A federal judge on Monday barred the oversight board from wresting control of the utility, saying it had no such power under the terms of Puerto Rico’s federal rescue package to appoint an emergency manager and assume control of day-to-day operations.
Congress is debating the oversight board’s role in Puerto Rico’s recovery. Natalie Jaresko, the board’s executive director, has asked lawmakers to elevate its authority above the governor’s and suggested in congressional testimony last week that Congress condition Puerto Rico’s federal assistance dollars on an expansion of board powers.

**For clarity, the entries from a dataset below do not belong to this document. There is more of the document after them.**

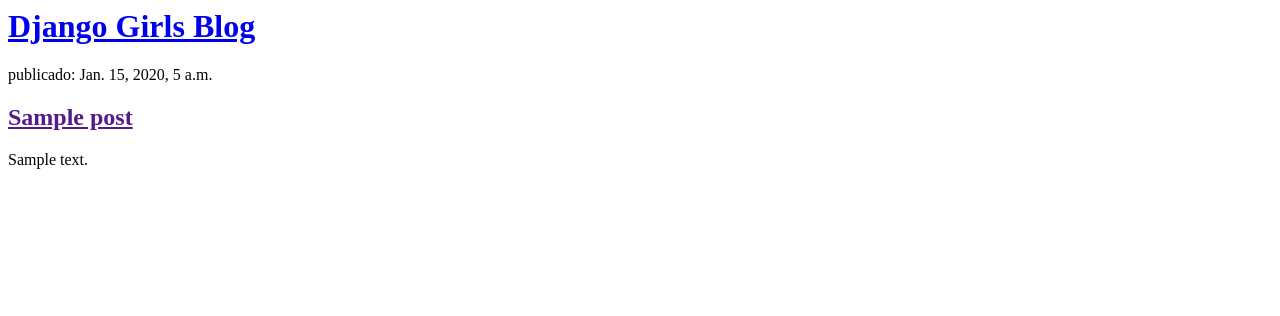
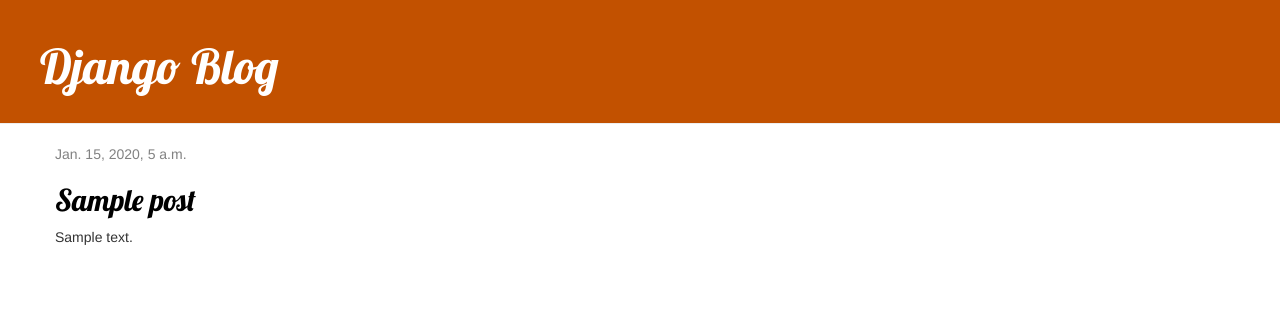
Before and after one commit to Nikotastic/my-first-blog, a Django app: page / in a window 1280 px wide. Shown: the top 316 px of the page. Run offline with Django 5.2, Linux system fonts and the light colour scheme; tables that the repository leaves empty hold one stand-in row (values such as "Sample post"); some libraries are stand-ins or nearby versions.

Commit message:
Added views and template for blog post details as well as CSS for the site

```diff
--- /dev/null
+++ b/blog/static/css/blog.css
@@ -0,0 +1,46 @@
+.page-header {
+    background-color: #C25100;
+    margin-top: 0;
+    padding: 20px 20px 20px 40px;
+}
+
+.page-header h1, .page-header h1 a, .page-header h1 a:visited, .page-header h1 a:active {
+    color: #ffffff;
+    font-size: 36pt;
+    text-decoration: none;
+}
+
+.content {
+    margin-left: 40px;
+}
+
+h1, h2, h3, h4 {
+    font-family: 'Lobster', cursive;
+}
+
+.date {
+    color: #828282;
+}
+
+.save {
+    float: right;
+}
+
+.post-form textarea, .post-form input {
+    width: 100%;
+}
+
+.top-menu, .top-menu:hover, .top-menu:visited {
+    color: #ffffff;
+    float: right;
+    font-size: 26pt;
+    margin-right: 20px;
+}
+
+.post {
+    margin-bottom: 70px;
+}
+
+.post h2 a, .post h2 a:visited {
+    color: #000000;
+}
--- /dev/null
+++ b/blog/templates/blog/base.html
@@ -0,0 +1,36 @@
+{% load static %}
+<html>
+  <head>
+    <title>Django Girls blog</title>
+    <link
+      rel="stylesheet"
+      href="//maxcdn.bootstrapcdn.com/bootstrap/3.2.0/css/bootstrap.min.css"
+    />
+    <link
+      rel="stylesheet"
+      href="//maxcdn.bootstrapcdn.com/bootstrap/3.2.0/css/bootstrap-theme.min.css"
+    />
+    <link
+      href="//fonts.googleapis.com/css?family=Lobster&subset=latin,latin-ext"
+      rel="stylesheet"
+      type="text/css"
+    />
+    <link rel="stylesheet" href="{% static 'css/blog.css' %}" />
+  </head>
+  <body>
+    <div class="page-header">
+        {% if user.is_authenticated %}
+        <a href="{% url 'post_new' %}" class="top-menu"><span class="glyphicon glyphicon-plus"></span></a>
+        {% endif %}
+        <h1><a href="/">Django Blog</a></h1>
+    </div>
+    <div class="content container">
+        <div class="row">
+            <div class="col-md-8">
+                {% block content %}
+                {% endblock %}
+            </div>
+        </div>
+    </div>
+</body>
+</html>
--- a/blog/templates/blog/post_list.html
+++ b/blog/templates/blog/post_list.html
@@ -1,11 +1,29 @@
-<div>
-    <h1><a href="/">Django Girls Blog</a></h1>
-</div>
-
-{% for post in posts %}
-    <div>
-        <p> publicado: {{ post.published_date }}</p>
-        <h2><a href="">{{ post.title }}</a></h2>
-        <p>{{ post.text|linebreaksbr }}</p>
+{% extends 'blog/base.html' %} {% block content %} {% for post in posts %}
+{% load static %}
+<html>
+  <head>
+    <title>Django Girls blog</title>
+    <link
+      rel="stylesheet"
+      href="//maxcdn.bootstrapcdn.com/bootstrap/3.2.0/css/bootstrap.min.css"
+    />
+    <link
+      rel="stylesheet"
+      href="//maxcdn.bootstrapcdn.com/bootstrap/3.2.0/css/bootstrap-theme.min.css"
+    />
+    <link rel="stylesheet" href="{% static 'css/blog.css' %}" />
+    <link
+      href="//fonts.googleapis.com/css?family=Lobster&subset=latin,latin-ext"
+      rel="stylesheet"
+      type="text/css"
+    />
+  </head>
+  <body>
+    <div class="post">
+      <div class="date">{{ post.published_date }}</div>
+      <h2><a href="{% url 'post_detail' pk=post.pk %}">{{ post.title }}</a></h2>
+      <p>{{ post.text|linebreaksbr }}</p>
     </div>
-{% endfor %}
+    {% endfor %} {% endblock %}
+  </body>
+</html>
--- a/blog/urls.py
+++ b/blog/urls.py
@@ -4,4 +4,6 @@
 
 urlpatterns = [
     path('', views.post_list, name='post_list'),
+    path('post/<int:pk>/', views.post_detail, name='post_detail'),
+    path('post/new/', views.post_new, name='post_new'),
 ]
--- a/blog/views.py
+++ b/blog/views.py
@@ -1,7 +1,16 @@
 from django.shortcuts import render
 from django.utils import timezone
 from .models import Post
+from django.shortcuts import render, get_object_or_404
 
 def post_list(request):
     posts = Post.objects.filter(published_date__lte=timezone.now()).order_by('published_date')
     return render(request, 'blog/post_list.html', {'posts': posts})
+
+
+def post_detail(request, pk):
+    post = get_object_or_404(Post, pk=pk)
+    return render(request, 'blog/post_detail.html', {'post': post})
+
+def post_new(request):
+    return render(request, 'blog/post_edit.html')
--- a/mysite/settings.py
+++ b/mysite/settings.py
@@ -117,6 +117,9 @@
 # https://docs.djangoproject.com/en/5.1/howto/static-files/
 
 STATIC_URL = 'static/'
+STATICFILES_DIRS = [
+    BASE_DIR / "blog/static",
+]
 STATIC_ROOT = BASE_DIR / 'static'
 
 # Default primary key field type
```
Also changed, not shown: blog/templates/blog/post_detail.html (added, +13 -0 lines), blog/templates/blog/post_edit.html (added, +9 -0 lines), 1 other file.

The governor on Monday requested $94 billion in federal disaster aid to cover reconstruction costs. The price tag for rebuilding housing is $31 billion, and electrical infrastructure will cost another $18 billion to repair, he said in a letter to President Donald Trump.
Gov. Rossellò testified that handing control of federal recovery funding to the oversight board was “completely unnecessary” and shouldn’t displace the discretion of elected officials in Puerto Rico. He criticized the Army Corps of Engineers for not bringing additional utility crews to Puerto Rico more quickly and said the board would begin reviewing contracts over $10 million to address its concerns about effective procurement.
Natural Resources Committee Chairman Rep. Rob Bishop (R., Utah) supported Puerto Rico’s $94 billion request but said it had “a tremendous credibility gap, based on Whitefish and other decisions.”
Write to Andrew Scurria at Andrew.Scurria@wsj.com
This is source I found from another site, main source you can find in last paragraph
Source : https://www.wsj.com/articles/puerto-rico-utility-spurned-advice-on-whitefish-deal-1510668743